**About this task:** Of the entries below, return exactly those lines that fall between the one containing "The browser window" and the one containing "After the next", the two end lines included.

Records from a data source
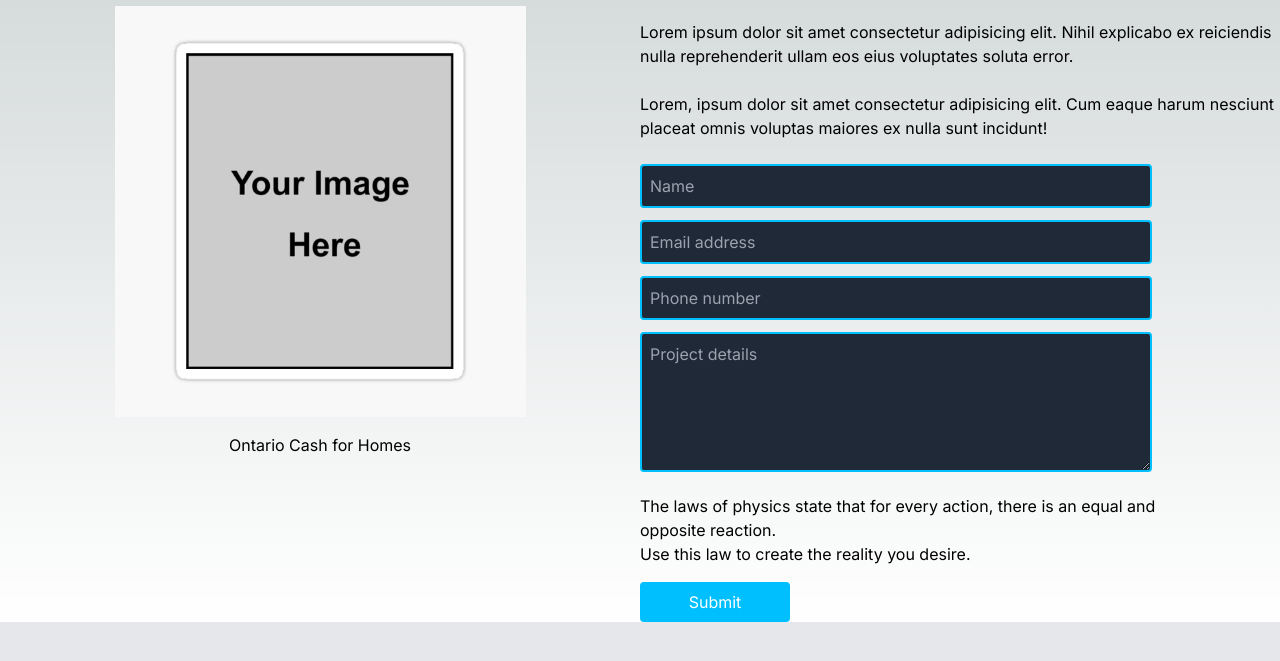
Repository: TMuse333/cash-for-homes
Page: /jv-partners (app in frontend/)
An editor plug-in stored every save of this project. The page is shown before and after a run of saves, followed by the edit.
The browser window is 1280 px wide. The pictures show the whole page.
The project was rebuilt for these pictures with package versions that can differ from the ones it lists, and the page was loaded fresh each time. The framework's server and built-in components were replaced by stand-ins that run in the browser. Also part of the build but not shown: frontend/next.config.mjs.

Above is the page before, as saved 2024-08-03 17:24:55.

After the next 2 saves:
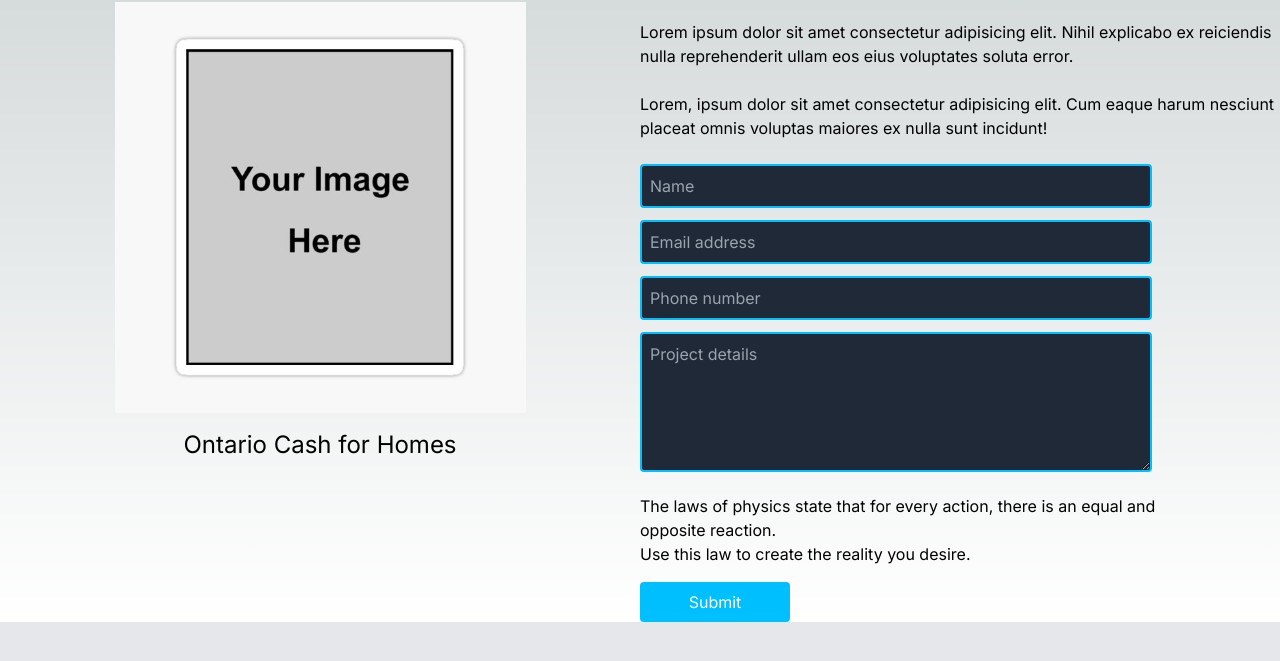
The 2 saves are shown as one change because they came seconds apart.
The last was saved 11 s later.
--- a/frontend/src/components/contactForm.tsx
+++ b/frontend/src/components/contactForm.tsx
@@ -94,7 +94,7 @@ const ContactForm = () => {
                     </motion.li>
                 </ul> */}
                 <p className='ml-auto mr-auto mt-4
-                text-center'>Ontario Cash for Homes</p>
+                text-center text-lg sm:text-2xl'>Ontario Cash for Homes</p>
             </div>
             <div className='w-[90vw] ml-auto mr-auto sm:w-[50vw]'>
                 <Image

**Solved exercise:**
The browser window is 1280 px wide. The pictures show the whole page.
The project was rebuilt for these pictures with package versions that can differ from the ones it lists, and the page was loaded fresh each time. The framework's server and built-in components were replaced by stand-ins that run in the browser. Also part of the build but not shown: frontend/next.config.mjs.

Above is the page before, as saved 2024-08-03 17:24:55.

After the next 2 saves:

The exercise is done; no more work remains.